The kind of information that could be sent to thousands of Eastman employees via the IP-based live response system might pertain to anything from tornados, fire, medical and chemical safety to possible terrorism. It's tailored to send messages to appropriate individuals via VoIP phones, mobile devices and computer pop-ups, allowing them to respond about safety status. "We needed to take advantage of new technologies but we use legacy radios and pagers," Bennett points out.
Because it's considered "operations critical" messaging, Eastman decided that this was all too sensitive to permit the information to travel outside its private network and into the cloud and it was a requirement that AtHoc had to build the system for Eastman to keep it closed in that way.
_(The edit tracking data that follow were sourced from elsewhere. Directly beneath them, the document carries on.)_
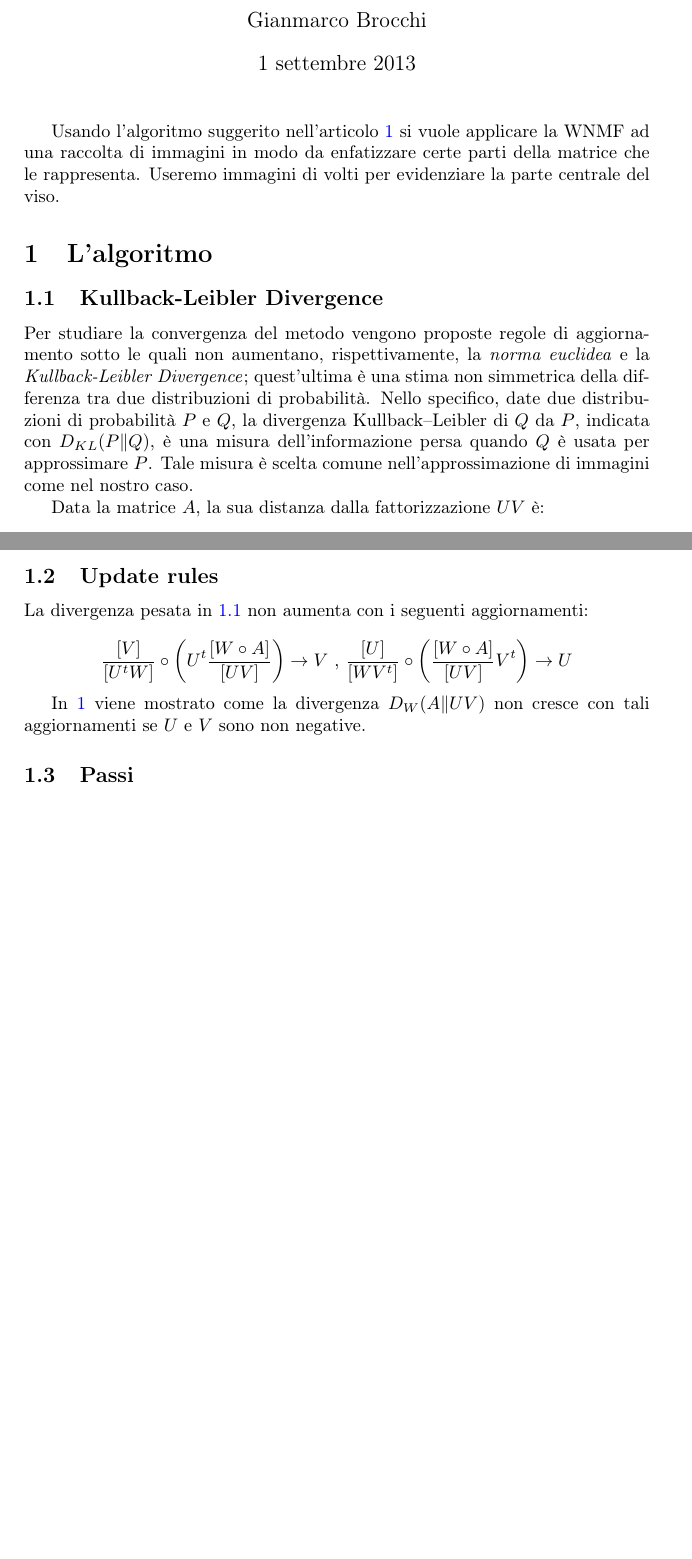
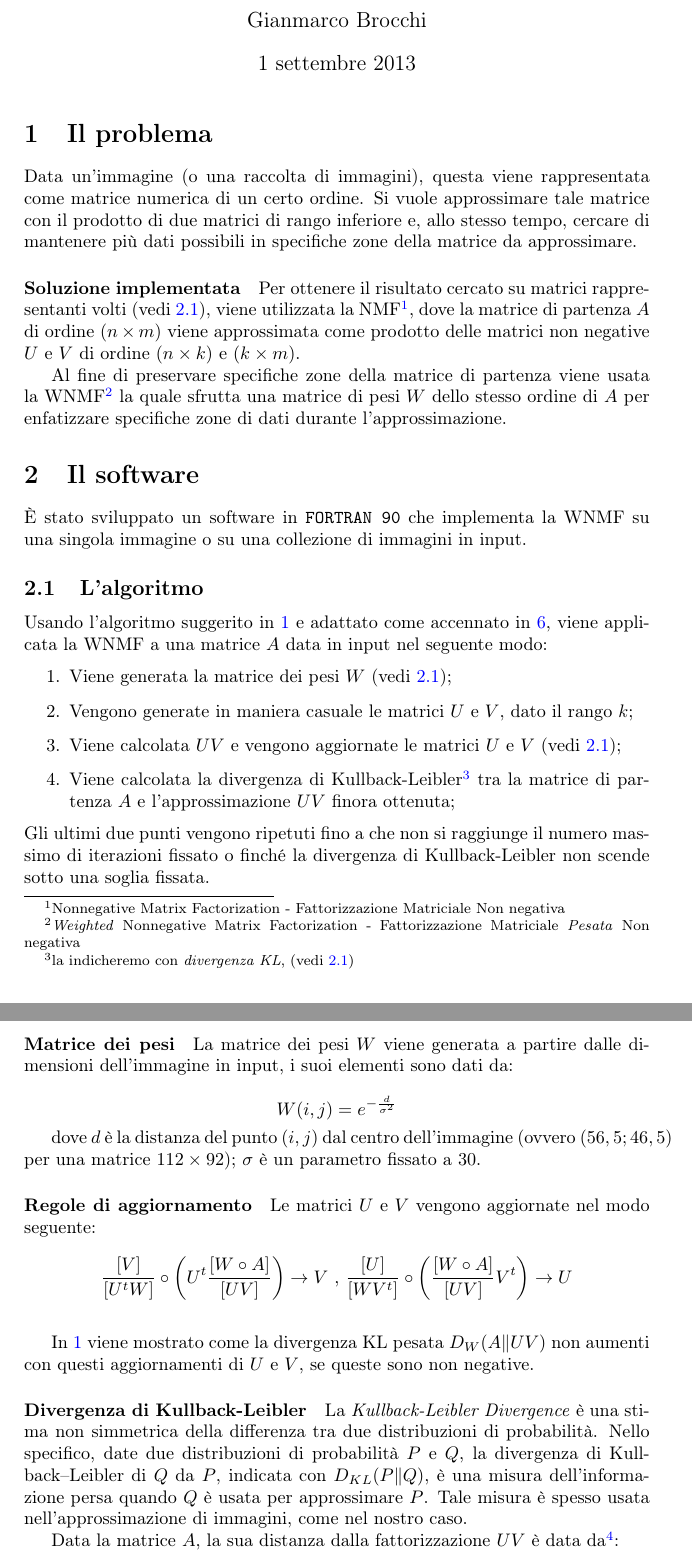
Before and after one commit to gimmy/WNMF, a LaTeX document (paper/index.tex): two parts of pages 1 and 2 of 5 before the commit and two parts of pages 1 and 2 of 6 after it, joined at a grey line, cut so that both start at the same text, the shorter picture padded with empty space. Compiled offline with pdfLaTeX.

Commit message:
Revisione (quasi) completa del paper

```diff
--- a/paper/index.tex
+++ b/paper/index.tex
@@ -25,16 +26,24 @@ and Face Feature Extraction \\ - \\ un'implementazione}
 \begin{document}
 \maketitle
 
-Usando l'algoritmo suggerito nell'articolo \ref{wnmf} si vuole applicare la WNMF ad una raccolta di immagini in modo da enfatizzare certe parti della matrice che le rappresenta. Useremo immagini di volti per evidenziare la parte centrale del viso.
+\section{Il problema}
+Data un'immagine (o una raccolta di immagini), questa viene rappresentata come matrice numerica di un certo ordine. Si vuole approssimare tale matrice con il prodotto di due matrici di rango inferiore e, allo stesso tempo, cercare di mantenere più dati possibili in specifiche zone della matrice da approssimare.
 
-\section{L'algoritmo}
+\paragraph{Soluzione implementata}
+Per ottenere il risultato cercato su matrici rappresentanti volti (vedi \ref{faces}), viene utilizzata la NMF\footnote{Nonnegative Matrix Factorization - Fattorizzazione Matriciale Non negativa}, dove la matrice di partenza $A$ di ordine $(n \times m)$ viene approssimata come prodotto delle matrici non negative $U$ e $V$ di ordine $(n \times k)$ e $(k \times m)$.
 
-\subsection{Kullback-Leibler Divergence}\label{KL-div}
-Per studiare la convergenza del metodo vengono proposte regole di aggiornamento sotto le quali non aumentano, rispettivamente, la \emph{norma euclidea} e la \emph{Kullback-Leibler Divergence}; quest'ultima è una stima non simmetrica della differenza tra due distribuzioni di probabilità. Nello specifico, date due distribuzioni di probabilità $P$ e $Q$, la divergenza Kullback–Leibler di $Q$ da $P$, indicata con $D_{KL}(P \lVert Q)$, è una misura dell'informazione persa quando $Q$ è usata per approssimare $P$. Tale misura è scelta comune nell'approssimazione di immagini come nel nostro caso.
+Al fine di preservare specifiche zone della matrice di partenza viene usata la WNMF\footnote{\emph{Weighted} Nonnegative Matrix Factorization - Fattorizzazione Matriciale \emph{Pesata} Non negativa} la quale sfrutta una matrice di pesi $W$ dello stesso ordine di $A$ per enfatizzare specifiche zone di dati durante l'approssimazione.
 
-Data la matrice $A$, la sua distanza dalla fattorizzazione $UV$ è:
-\[ D(A \lVert UV) := \sum_{ij} \left[ A \circ \log_{\circ} \frac{[A]}{[UV]} - A + UV \right]_{ij} \]
+\section{Il software}
+È stato sviluppato un software in \texttt{FORTRAN 90} che implementa la WNMF su una singola immagine o su una collezione di immagini in input.
 
-Per cui data $A$, stimeremo la sua distanza dalla fattorizzazione $UV$ con la \emph{KL-divergence} pesata con $W$ in questo modo:
-\[ D_W(A \lVert UV) := \sum_{ij} \left[ W \circ \left( A \circ \log_{\circ} \frac{[A]}{[UV]} - A + UV \right) \right]_{ij} \]
+\subsection{L'algoritmo}
+Usando l'algoritmo suggerito in \ref{wnmf} e adattato come accennato in \ref{libnmf}, viene applicata la WNMF a una matrice $A$ data in input nel seguente modo:
+\begin{enumerate}
+\item Viene generata la matrice dei pesi $W$ (vedi \ref{W});
+\item Vengono generate in maniera casuale le matrici $U$ e $V$, dato il rango $k$;
+\item Viene calcolata $UV$ e vengono aggiornate le matrici $U$ e $V$ (vedi \ref{updaterules});
+\item Viene calcolata la divergenza di Kullback-Leibler\footnote{la indicheremo con \emph{divergenza KL}, (vedi \ref{KL-div})} tra la matrice di partenza $A$ e l'approssimazione $UV$ finora ottenuta;
+\end{enumerate}
+Gli ultimi due punti vengono ripetuti fino a che non si raggiunge il numero massimo di iterazioni fissato o finché la divergenza di Kullback-Leibler non scende sotto una soglia fissata.
 
@@ -42,14 +51,21 @@ Nota: con $\circ$ si indica di \emph{prodotto di Hadamard}, mentre con $\frac{[\
 
-\subsection{Update rules}\label{updaterules}
-La divergenza pesata in \ref{KL-div} non aumenta con i seguenti aggiornamenti:
+\paragraph{Matrice dei pesi}\label{W}
+La matrice dei pesi $W$ viene generata a partire dalle dimensioni dell'immagine in input, i suoi elementi sono dati da:
+
+\[ W(i,j) = e^{-\frac{d}{\sigma^2}} \]
+
+dove $d$ è la distanza del punto $(i,j)$ dal centro dell'immagine (ovvero $(56,5 ; 46,5)$ per una matrice $112 \times 92$); $\sigma$ è un parametro fissato a $30$.
+
+\paragraph{Regole di aggiornamento}\label{updaterules}
+Le matrici $U$ e $V$ vengono aggiornate nel modo seguente:
 
 \[ \frac{[V]}{[U^tW]} \circ \left( U^t \frac{[W \circ A]}{[UV]} \right) \rightarrow V \text{ , } \frac{[U]}{[WV^t]} \circ \left( \frac{[W \circ A]}{[UV]}V^t \right) \rightarrow U \]
 
-In \ref{wnmf} viene mostrato come la divergenza $D_W(A\lVert UV)$ non cresce con tali aggiornamenti se $U$ e $V$ sono non negative.
+\vspace{5mm}
+In \ref{wnmf} viene mostrato come la divergenza KL pesata $D_W(A\lVert UV)$ non aumenti con questi aggiornamenti di $U$ e $V$, se queste sono non negative.
 
-\subsection{Passi}
-\paragraph{Conversione}\label{subsec:conversione}
-Le immagini, per poter applicare l'algoritmo, sono state convertite da formato RAW in ASCII e rinumerate da $1$ a $400$ per un più semplice recupero delle stesse. Per la conversione delle immagini è stato usata la libreria \texttt{PGMA TO PGMB} (in \texttt{C++}).
-[Vedi \ref{itm:A2B}].
+\paragraph{Divergenza di Kullback-Leibler}\label{KL-div}
+La \emph{Kullback-Leibler Divergence} è una stima non simmetrica della differenza tra due distribuzioni di probabilità. Nello specifico, date due distribuzioni di probabilità $P$ e $Q$, la divergenza di Kullback–Leibler di $Q$ da $P$, indicata con $D_{KL}(P \lVert Q)$, è una misura dell'informazione persa quando $Q$ è usata per approssimare $P$. Tale misura è spesso usata nell'approssimazione di immagini, come nel nostro caso.
 
-Le immagini vengono lette e convertite in ``vector face'', salvati come vettori colonna nella matrice $A$; viene contemporaneamente creata la matrice dei \emph{locale} dei pesi $W$, i cui elementi sono dati da:
+Data la matrice $A$, la sua distanza dalla fattorizzazione $UV$ è data da\footnote{Con $\circ$ si indica di \emph{prodotto di Hadamard}, mentre con $\frac{[X]}{[Y]}$ si indica la \emph{divisione di Hadamard}, effetuate componente a componente; con $\log_{\circ}$ si indica il logaritmo delle componenti.}:
+\[ D(A \lVert UV) := \sum_{ij} \left[ A \circ \log_{\circ} \frac{[A]}{[UV]} - A + UV \right]_{ij} \]
```
Also changed, not shown: paper/index.tex (64 more changed lines).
Ellen Messmer is senior editor at Network World, an IDG website, where she covers news and technology trends related to information security. Twitter: MessmerE. E-mail: email@example.com